Among the records below, find each line bearing the word "index" and copy it.
· · · · · · ·
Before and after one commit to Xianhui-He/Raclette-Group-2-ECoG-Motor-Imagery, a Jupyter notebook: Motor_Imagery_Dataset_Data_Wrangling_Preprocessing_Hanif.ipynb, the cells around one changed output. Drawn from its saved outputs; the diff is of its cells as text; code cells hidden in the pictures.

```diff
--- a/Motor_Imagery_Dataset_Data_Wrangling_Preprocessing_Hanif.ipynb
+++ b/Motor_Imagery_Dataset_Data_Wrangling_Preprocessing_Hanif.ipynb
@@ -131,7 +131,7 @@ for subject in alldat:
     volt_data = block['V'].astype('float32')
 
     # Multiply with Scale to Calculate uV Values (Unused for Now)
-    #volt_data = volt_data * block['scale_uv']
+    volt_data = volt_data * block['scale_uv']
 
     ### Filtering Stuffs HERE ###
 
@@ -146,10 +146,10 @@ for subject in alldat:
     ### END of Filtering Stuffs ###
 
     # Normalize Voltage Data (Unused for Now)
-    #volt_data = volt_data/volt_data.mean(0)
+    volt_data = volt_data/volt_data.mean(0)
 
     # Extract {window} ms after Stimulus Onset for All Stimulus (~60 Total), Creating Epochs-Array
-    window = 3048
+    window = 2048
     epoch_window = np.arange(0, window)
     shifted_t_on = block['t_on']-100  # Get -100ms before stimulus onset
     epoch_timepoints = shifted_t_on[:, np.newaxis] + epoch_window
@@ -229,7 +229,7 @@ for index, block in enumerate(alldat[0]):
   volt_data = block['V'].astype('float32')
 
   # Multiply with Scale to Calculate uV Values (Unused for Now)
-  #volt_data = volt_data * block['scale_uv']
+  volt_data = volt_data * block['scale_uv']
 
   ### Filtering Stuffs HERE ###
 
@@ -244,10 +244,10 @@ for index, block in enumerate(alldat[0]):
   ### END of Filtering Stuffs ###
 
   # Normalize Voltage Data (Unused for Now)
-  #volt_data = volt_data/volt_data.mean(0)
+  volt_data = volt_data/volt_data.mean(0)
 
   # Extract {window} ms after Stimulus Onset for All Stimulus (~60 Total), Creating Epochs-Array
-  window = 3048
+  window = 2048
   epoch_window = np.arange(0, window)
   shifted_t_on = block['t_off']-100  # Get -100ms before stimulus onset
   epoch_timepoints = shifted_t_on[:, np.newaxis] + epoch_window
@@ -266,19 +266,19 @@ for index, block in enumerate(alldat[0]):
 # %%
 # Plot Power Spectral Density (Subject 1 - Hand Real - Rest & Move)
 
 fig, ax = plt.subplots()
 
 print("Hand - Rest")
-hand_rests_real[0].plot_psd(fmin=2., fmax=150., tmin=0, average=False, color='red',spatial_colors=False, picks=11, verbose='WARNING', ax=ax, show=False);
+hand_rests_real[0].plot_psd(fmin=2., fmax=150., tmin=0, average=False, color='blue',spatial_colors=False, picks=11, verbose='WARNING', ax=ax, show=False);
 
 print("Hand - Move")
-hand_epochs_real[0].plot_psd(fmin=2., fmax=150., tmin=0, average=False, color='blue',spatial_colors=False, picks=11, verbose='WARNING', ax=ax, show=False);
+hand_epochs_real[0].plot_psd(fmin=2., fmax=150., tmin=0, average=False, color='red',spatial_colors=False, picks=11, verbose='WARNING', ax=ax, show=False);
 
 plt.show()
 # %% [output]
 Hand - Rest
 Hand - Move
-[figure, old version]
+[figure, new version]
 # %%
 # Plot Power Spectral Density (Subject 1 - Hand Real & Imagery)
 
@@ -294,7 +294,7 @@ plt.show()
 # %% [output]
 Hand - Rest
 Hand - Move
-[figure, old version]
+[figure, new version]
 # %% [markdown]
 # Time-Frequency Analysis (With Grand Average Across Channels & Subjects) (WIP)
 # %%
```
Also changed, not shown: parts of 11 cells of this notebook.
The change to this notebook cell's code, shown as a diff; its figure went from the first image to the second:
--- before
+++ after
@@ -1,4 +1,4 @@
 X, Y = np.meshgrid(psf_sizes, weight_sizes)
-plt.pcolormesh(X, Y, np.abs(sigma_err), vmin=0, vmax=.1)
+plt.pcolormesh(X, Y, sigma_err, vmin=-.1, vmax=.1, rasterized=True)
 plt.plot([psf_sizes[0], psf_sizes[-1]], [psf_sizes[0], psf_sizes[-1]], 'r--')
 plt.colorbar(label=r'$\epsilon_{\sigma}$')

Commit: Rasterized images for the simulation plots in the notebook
· · · · · · ·
## Exercise result
@@ -229,7 +229,7 @@ for index, block in enumerate(alldat[0]):
@@ -244,10 +244,10 @@ for index, block in enumerate(alldat[0]):
@@ -266,19 +266,19 @@ for index, block in enumerate(alldat[0]):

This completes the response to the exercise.